What You Should Know About Intermittent Fasting

In Canada, in 2018, 63.1% of adults were classified as either overweight or obese, putting themselves at increased risk to their health. Obesity is associated with several chronic diseases such as type 2 diabetes, cardiovascular disease, high blood pressure and certain types of cancer (2). Many try to lose weight in multiple ways, such as with intermittent fasting. This article discusses what intermittent fasting is and the possible side effects. What is intermittent fasting? As the name suggests, this way of eating is usually to eat within a narrow window of time each day and fast the rest of the time. Then, it restricts when you eat, how much you eat, and sometimes both. Of course, by restricting the hours you eat, fewer calories are consumed and you can lose weight. Usually, calories are not counted and there are no restrictions on food choice. Methods: - Classic method (variable fasting time): Popular: 8/16 (16 hour fast, approximately 8 hour meal period); - Fasting of 1 day or more (0 to <500 kcal per day). Possible positive effects Weight loss via energy restriction (not more than other calorie restricted diets) (3); For some people, it may be beneficial not to eat until about 3 hours before sleep to decrease the risk of gastric reflux (fasting about 11 hours). Possible negative side effects Undernutrition and malnutrition: People who adopt intermittent fasting do not necessarily eat well. (note: we can lose weight by eating only cake and that does not mean that our weight loss is done in a healthy way); Depending on the length of the fast: increased headache, drowsiness, bad mood and constipation (5); Increased risk of eating disorders; Unbalance in the level of certain electrolytes (potassium and sodium) for those taking medication for the heart or blood pressure; Possible decrease in certain sports performances; Deprivation of small pleasures in life (meals with family and friends); Effect of the last meal: gorging on food since fasting time arrives; Diabetes: increased risk of suffering from hypoglycaemia (medication to be adjusted). Conclusion The best way to eat is the one that we can keep for life, that satisfies us mentally and physically. Intermittent fasting is not recommended and it is no better than other diets for weight loss. However, it may be beneficial for those who are in good general health, want to lose weight, and find it easier to fast for a while than another calorie-restricted diet.
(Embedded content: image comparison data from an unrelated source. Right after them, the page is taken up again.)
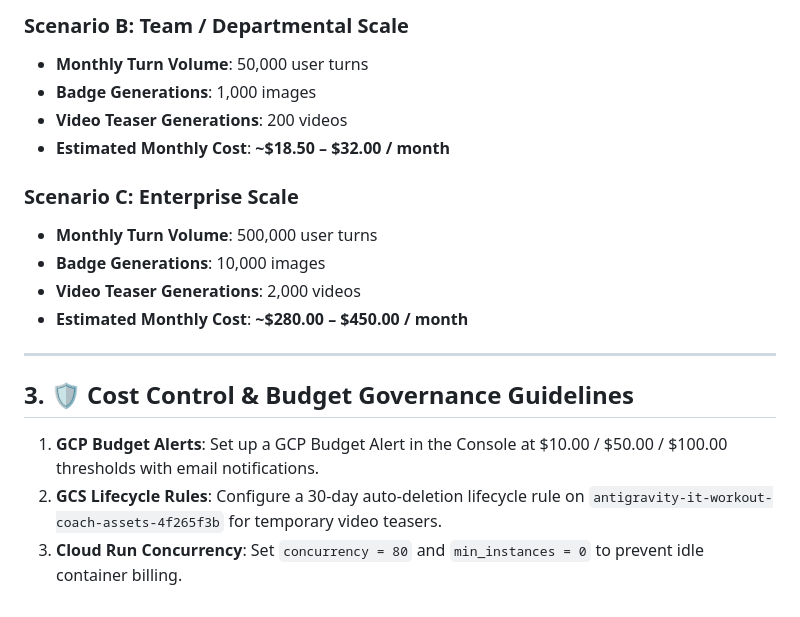
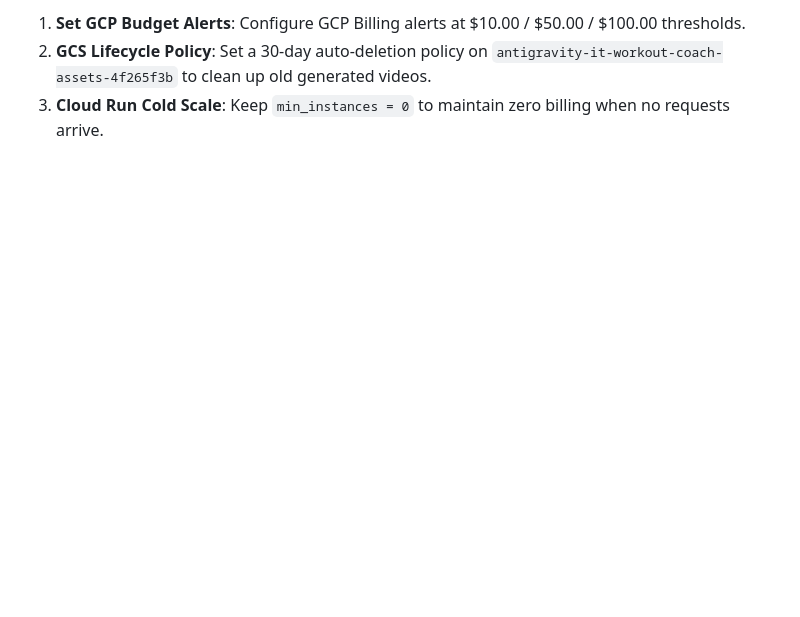
Before and after one commit to sun-flat-yamada/buildwithgemini-antigravity-it-skill-workout-coach, a Markdown page: docs/operating_cost_analysis.md, the part around one of its changes. Drawn GitHub-style; blank space fills up the shorter version.

```diff
--- a/docs/operating_cost_analysis.md
+++ b/docs/operating_cost_analysis.md
@@ -73,19 +86,3 @@ Below are 3 realistic operational scale models based on monthly user activity.
-### Scenario B: Team / Departmental Scale
-- **Monthly Turn Volume**: 50,000 user turns
-- **Badge Generations**: 1,000 images
-- **Video Teaser Generations**: 200 videos
-- **Estimated Monthly Cost**: **~$18.50 – $32.00 / month**
-
-### Scenario C: Enterprise Scale
-- **Monthly Turn Volume**: 500,000 user turns
-- **Badge Generations**: 10,000 images
-- **Video Teaser Generations**: 2,000 videos
-- **Estimated Monthly Cost**: **~$280.00 – $450.00 / month**
-
----
-
-## 3. 🛡️ Cost Control & Budget Governance Guidelines
-
-1. **GCP Budget Alerts**: Set up a GCP Budget Alert in the Console at $10.00 / $50.00 / $100.00 thresholds with email notifications.
-2. **GCS Lifecycle Rules**: Configure a 30-day auto-deletion lifecycle rule on `antigravity-it-workout-coach-assets-4f265f3b` for temporary video teasers.
-3. **Cloud Run Concurrency**: Set `concurrency = 80` and `min_instances = 0` to prevent idle container billing.
+1. **Set GCP Budget Alerts**: Configure GCP Billing alerts at $10.00 / $50.00 / $100.00 thresholds.
+2. **GCS Lifecycle Policy**: Set a 30-day auto-deletion policy on `antigravity-it-workout-coach-assets-4f265f3b` to clean up old generated videos.
+3. **Cloud Run Cold Scale**: Keep `min_instances = 0` to maintain zero billing when no requests arrive.
```
Also changed, not shown: other parts of docs/operating_cost_analysis.md (+60 -47 lines), docs/operating_cost_analysis.ja.md (+66 -69 lines).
If a person wants to go on intermittent fasting, it is important to do so following Health Canada's guidelines for meeting our nutrient needs, that is, following the Health Canada healthy plate. (6) Karine Drouin Dt.P., Nutr. References Image retrouvée le 12 octobre 2021 en ligne au https://www.shutterstock.com/search/intermittent+fasting Statistiques Canada. (Juin 2019). Embonpoint et obésité chez les adultes, 2018. Retrouvé le 12 octobre 2021 en ligne au https://www150.statcan.gc.ca/n1/pub/82-625-x/2019001/article/00005-fra.htm Patterson RE et coll. Intermittent fasting and human metabolic health. J Acad Nutr Diet 2015;115(8):1203-1212. Doi.org/10.1016/jand.2016.02.018 Harvard Health Publishing. (Décembre 2020). 4 intermittent fasting side effects to watch out for. Retrouvé le 13 octobre 2021 en ligne au https://www.health.harvard.edu/staying-healthy/4-intermittent-fasting-side-effects-to-watch-out-for Harvard Health Publishing. (Avril 2020). Is intermittent fasting safe for older adults? Retrouvé le 1er octobre 2021 en ligne au https://www.health.harvard.edu/staying-healthy/is-intermittent-fasting-safe-for-older-adults Image retrouvée le 18 octobre 2021 en ligne au https://guide-alimentaire.canada.ca/fr/conseils-pour-alimentation-saine/utilisez-assiette-du-guide-alimentaire-canadien-pour-preparer/

What You Should Know About Intermittent Fasting